- Task prompt: Give again, word for word, every line below from the one that has "Before and after one commit to Ed-Odhiambo/Phase3_Project, a" through the one that has "Also changed, not shown: parts of 77", both included, and no others.

- Extracted records:

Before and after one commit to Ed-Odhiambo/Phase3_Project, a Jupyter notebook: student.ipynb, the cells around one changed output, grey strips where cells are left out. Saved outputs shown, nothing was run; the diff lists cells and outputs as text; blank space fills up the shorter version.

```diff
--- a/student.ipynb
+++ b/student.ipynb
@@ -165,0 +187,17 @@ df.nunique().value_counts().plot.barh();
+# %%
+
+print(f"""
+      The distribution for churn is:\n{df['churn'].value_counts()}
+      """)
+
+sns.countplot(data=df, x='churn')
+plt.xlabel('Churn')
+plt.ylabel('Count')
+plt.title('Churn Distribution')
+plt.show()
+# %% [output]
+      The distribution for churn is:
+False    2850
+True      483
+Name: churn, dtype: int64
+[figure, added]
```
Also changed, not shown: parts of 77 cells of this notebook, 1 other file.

==

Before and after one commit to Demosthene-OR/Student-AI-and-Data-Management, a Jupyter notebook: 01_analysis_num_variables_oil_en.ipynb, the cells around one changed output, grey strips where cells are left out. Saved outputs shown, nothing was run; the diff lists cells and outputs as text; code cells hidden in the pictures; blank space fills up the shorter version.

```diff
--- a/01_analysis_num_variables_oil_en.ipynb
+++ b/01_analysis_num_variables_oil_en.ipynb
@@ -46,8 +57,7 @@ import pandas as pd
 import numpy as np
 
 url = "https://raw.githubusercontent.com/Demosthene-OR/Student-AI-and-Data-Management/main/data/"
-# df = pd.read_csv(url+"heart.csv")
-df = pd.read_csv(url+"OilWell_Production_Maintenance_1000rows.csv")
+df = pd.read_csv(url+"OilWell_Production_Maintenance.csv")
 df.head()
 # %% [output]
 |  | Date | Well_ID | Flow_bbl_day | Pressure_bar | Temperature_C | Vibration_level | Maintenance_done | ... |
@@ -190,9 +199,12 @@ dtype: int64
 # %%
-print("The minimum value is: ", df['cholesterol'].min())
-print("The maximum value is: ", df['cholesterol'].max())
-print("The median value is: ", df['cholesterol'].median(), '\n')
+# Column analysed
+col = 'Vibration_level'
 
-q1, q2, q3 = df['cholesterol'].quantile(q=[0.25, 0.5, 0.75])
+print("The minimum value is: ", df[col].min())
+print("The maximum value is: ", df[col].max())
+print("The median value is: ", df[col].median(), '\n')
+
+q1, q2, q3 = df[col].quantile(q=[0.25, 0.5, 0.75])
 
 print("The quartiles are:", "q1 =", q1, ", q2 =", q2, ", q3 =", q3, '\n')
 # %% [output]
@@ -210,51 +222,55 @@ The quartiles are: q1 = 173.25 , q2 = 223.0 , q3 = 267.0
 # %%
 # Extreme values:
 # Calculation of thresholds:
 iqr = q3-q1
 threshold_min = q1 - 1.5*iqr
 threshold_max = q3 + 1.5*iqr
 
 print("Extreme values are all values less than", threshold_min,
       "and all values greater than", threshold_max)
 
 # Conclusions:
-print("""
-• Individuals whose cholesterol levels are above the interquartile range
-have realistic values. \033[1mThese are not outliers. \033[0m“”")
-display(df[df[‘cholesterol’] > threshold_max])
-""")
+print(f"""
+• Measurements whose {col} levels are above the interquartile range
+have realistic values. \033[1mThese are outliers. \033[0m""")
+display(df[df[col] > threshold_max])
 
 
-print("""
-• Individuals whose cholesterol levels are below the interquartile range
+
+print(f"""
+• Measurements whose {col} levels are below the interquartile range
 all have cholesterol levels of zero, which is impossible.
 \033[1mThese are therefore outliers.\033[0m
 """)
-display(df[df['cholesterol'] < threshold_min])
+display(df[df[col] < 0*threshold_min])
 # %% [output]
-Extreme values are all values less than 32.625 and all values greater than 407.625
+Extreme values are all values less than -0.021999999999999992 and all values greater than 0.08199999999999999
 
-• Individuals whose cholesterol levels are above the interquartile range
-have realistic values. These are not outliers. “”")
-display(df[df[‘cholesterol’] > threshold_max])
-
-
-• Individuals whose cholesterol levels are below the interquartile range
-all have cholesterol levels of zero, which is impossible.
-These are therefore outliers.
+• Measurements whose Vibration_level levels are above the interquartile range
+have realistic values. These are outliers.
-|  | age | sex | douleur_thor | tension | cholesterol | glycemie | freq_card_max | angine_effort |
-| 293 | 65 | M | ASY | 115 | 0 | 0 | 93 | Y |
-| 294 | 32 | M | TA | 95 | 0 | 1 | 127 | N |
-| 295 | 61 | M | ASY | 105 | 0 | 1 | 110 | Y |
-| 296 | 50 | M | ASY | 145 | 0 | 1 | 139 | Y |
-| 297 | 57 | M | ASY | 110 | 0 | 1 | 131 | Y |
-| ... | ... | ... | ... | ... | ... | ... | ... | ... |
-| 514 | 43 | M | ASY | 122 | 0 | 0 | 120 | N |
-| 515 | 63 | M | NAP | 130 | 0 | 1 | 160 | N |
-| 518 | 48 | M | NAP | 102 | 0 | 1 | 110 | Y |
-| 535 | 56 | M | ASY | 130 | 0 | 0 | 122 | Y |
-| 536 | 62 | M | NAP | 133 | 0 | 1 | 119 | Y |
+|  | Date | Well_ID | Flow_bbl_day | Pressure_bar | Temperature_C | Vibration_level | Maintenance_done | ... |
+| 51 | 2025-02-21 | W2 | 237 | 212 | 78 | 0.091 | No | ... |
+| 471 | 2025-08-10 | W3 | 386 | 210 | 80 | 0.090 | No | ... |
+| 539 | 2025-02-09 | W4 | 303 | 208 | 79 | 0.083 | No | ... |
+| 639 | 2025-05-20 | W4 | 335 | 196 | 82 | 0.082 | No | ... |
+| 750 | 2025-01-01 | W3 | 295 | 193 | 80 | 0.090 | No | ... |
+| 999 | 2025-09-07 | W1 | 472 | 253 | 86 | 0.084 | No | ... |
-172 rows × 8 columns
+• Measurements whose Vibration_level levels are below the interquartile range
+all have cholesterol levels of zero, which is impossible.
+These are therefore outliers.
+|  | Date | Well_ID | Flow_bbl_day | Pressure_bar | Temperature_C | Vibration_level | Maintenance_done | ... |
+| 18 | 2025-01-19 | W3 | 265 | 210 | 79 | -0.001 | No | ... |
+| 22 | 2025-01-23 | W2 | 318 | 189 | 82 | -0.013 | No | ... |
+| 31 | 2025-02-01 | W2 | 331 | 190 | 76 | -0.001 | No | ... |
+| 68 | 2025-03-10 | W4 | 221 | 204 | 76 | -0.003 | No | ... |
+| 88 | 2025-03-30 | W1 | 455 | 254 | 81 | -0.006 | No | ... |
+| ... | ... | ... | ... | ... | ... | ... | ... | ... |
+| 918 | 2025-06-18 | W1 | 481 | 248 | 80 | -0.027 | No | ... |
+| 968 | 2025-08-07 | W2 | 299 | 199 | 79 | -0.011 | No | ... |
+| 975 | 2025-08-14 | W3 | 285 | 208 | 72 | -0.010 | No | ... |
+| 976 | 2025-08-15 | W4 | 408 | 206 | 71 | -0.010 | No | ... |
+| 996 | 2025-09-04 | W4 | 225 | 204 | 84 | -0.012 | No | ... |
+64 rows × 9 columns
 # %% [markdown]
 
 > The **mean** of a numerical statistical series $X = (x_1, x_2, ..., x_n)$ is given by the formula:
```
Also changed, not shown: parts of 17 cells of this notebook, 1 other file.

- Output below:
Before and after one commit to Ed-Odhiambo/Phase3_Project, a Jupyter notebook: student.ipynb, the cells around one changed output, grey strips where cells are left out. Saved outputs shown, nothing was run; the diff lists cells and outputs as text; blank space fills up the shorter version.

```diff
--- a/student.ipynb
+++ b/student.ipynb
@@ -165,0 +187,17 @@ df.nunique().value_counts().plot.barh();
+# %%
+
+print(f"""
+      The distribution for churn is:\n{df['churn'].value_counts()}
+      """)
+
+sns.countplot(data=df, x='churn')
+plt.xlabel('Churn')
+plt.ylabel('Count')
+plt.title('Churn Distribution')
+plt.show()
+# %% [output]
+      The distribution for churn is:
+False    2850
+True      483
+Name: churn, dtype: int64
+[figure, added]
```
Also changed, not shown: parts of 77 cells of this notebook, 1 other file.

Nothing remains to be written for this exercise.